* **Data in this exercise**
+ + + + + + +
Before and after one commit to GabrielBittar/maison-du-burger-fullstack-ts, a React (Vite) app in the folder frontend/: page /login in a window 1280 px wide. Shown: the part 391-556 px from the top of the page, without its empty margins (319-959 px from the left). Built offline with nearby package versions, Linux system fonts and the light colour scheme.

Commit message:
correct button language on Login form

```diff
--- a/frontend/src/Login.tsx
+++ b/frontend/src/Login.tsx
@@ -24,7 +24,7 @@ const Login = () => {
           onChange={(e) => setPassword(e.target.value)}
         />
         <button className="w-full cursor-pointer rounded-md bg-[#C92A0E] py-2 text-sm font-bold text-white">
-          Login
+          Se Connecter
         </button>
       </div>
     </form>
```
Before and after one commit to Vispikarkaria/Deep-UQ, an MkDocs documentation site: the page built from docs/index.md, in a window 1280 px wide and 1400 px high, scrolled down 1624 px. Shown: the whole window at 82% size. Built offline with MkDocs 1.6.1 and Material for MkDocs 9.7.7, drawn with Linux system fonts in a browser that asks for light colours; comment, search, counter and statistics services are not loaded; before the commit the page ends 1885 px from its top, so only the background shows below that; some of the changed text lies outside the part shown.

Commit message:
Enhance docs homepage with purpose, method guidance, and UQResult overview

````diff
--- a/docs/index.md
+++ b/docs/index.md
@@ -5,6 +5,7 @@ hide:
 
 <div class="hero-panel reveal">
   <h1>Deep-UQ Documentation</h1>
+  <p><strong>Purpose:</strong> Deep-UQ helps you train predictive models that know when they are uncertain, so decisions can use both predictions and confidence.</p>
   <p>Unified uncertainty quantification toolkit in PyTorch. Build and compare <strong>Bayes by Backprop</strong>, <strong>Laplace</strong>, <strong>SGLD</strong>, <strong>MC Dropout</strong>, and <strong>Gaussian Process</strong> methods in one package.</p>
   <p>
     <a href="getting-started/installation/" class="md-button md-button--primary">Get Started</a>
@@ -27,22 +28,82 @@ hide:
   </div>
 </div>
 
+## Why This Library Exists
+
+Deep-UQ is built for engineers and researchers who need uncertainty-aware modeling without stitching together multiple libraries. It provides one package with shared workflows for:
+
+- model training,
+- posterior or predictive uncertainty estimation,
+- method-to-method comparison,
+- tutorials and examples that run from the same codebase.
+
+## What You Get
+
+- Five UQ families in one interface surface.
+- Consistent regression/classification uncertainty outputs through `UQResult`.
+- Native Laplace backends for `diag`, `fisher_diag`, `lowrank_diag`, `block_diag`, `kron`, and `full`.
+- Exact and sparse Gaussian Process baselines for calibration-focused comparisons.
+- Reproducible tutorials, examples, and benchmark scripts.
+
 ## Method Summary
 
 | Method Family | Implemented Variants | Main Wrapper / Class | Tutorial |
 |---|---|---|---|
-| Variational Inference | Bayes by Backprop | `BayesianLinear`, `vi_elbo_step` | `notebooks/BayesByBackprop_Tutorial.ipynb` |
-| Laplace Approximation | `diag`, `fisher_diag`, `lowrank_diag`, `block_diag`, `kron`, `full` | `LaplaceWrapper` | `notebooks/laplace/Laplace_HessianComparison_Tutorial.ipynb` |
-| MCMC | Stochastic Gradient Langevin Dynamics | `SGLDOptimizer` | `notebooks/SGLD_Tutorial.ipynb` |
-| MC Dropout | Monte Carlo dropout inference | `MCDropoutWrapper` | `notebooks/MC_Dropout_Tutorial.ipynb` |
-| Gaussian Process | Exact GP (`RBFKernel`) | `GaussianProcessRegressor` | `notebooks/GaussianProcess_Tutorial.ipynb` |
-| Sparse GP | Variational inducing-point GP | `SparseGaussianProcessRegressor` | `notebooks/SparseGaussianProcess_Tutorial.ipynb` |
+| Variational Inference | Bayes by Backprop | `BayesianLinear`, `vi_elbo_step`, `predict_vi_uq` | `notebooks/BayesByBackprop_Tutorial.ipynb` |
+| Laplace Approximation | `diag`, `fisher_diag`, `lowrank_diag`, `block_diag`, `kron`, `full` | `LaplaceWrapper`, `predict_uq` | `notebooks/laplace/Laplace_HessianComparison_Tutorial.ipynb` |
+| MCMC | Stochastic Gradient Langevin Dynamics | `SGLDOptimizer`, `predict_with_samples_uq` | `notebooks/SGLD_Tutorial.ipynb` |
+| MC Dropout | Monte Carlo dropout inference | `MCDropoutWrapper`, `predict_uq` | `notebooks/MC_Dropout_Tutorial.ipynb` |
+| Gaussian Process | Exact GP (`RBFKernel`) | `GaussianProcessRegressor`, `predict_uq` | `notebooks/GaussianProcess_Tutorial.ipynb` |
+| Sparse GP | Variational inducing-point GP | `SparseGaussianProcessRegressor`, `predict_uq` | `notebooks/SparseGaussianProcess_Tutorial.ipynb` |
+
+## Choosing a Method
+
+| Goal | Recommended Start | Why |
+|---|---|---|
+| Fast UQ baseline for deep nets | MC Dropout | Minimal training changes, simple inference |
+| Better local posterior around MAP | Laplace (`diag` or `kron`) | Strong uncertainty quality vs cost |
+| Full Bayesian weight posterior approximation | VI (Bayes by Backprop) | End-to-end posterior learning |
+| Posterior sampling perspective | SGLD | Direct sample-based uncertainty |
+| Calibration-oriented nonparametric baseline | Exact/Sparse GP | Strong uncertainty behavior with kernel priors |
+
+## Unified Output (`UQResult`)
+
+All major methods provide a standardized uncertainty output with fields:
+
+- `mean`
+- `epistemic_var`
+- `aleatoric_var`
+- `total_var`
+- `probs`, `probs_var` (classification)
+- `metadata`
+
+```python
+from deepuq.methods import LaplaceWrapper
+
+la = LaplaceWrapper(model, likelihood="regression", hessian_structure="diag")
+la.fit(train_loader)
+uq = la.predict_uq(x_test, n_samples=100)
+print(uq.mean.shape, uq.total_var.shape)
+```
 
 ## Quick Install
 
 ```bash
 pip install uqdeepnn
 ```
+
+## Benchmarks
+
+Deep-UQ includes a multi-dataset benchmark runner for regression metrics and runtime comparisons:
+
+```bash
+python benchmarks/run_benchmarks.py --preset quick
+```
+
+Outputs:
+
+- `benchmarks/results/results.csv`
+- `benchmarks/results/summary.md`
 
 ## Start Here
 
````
+ + + + + + +
* **Task description**
When a line in the material above holds the word "Backprop", copy that line.

* **Output for this task**
   <p>Unified uncertainty quantification toolkit in PyTorch. Build and compare <strong>Bayes by Backprop</strong>, <strong>Laplace</strong>, <strong>SGLD</strong>, <strong>MC Dropout</strong>, and <strong>Gaussian Process</strong> methods in one package.</p>
-| Variational Inference | Bayes by Backprop | `BayesianLinear`, `vi_elbo_step` | `notebooks/BayesByBackprop_Tutorial.ipynb` |
+| Variational Inference | Bayes by Backprop | `BayesianLinear`, `vi_elbo_step`, `predict_vi_uq` | `notebooks/BayesByBackprop_Tutorial.ipynb` |
+| Full Bayesian weight posterior approximation | VI (Bayes by Backprop) | End-to-end posterior learning |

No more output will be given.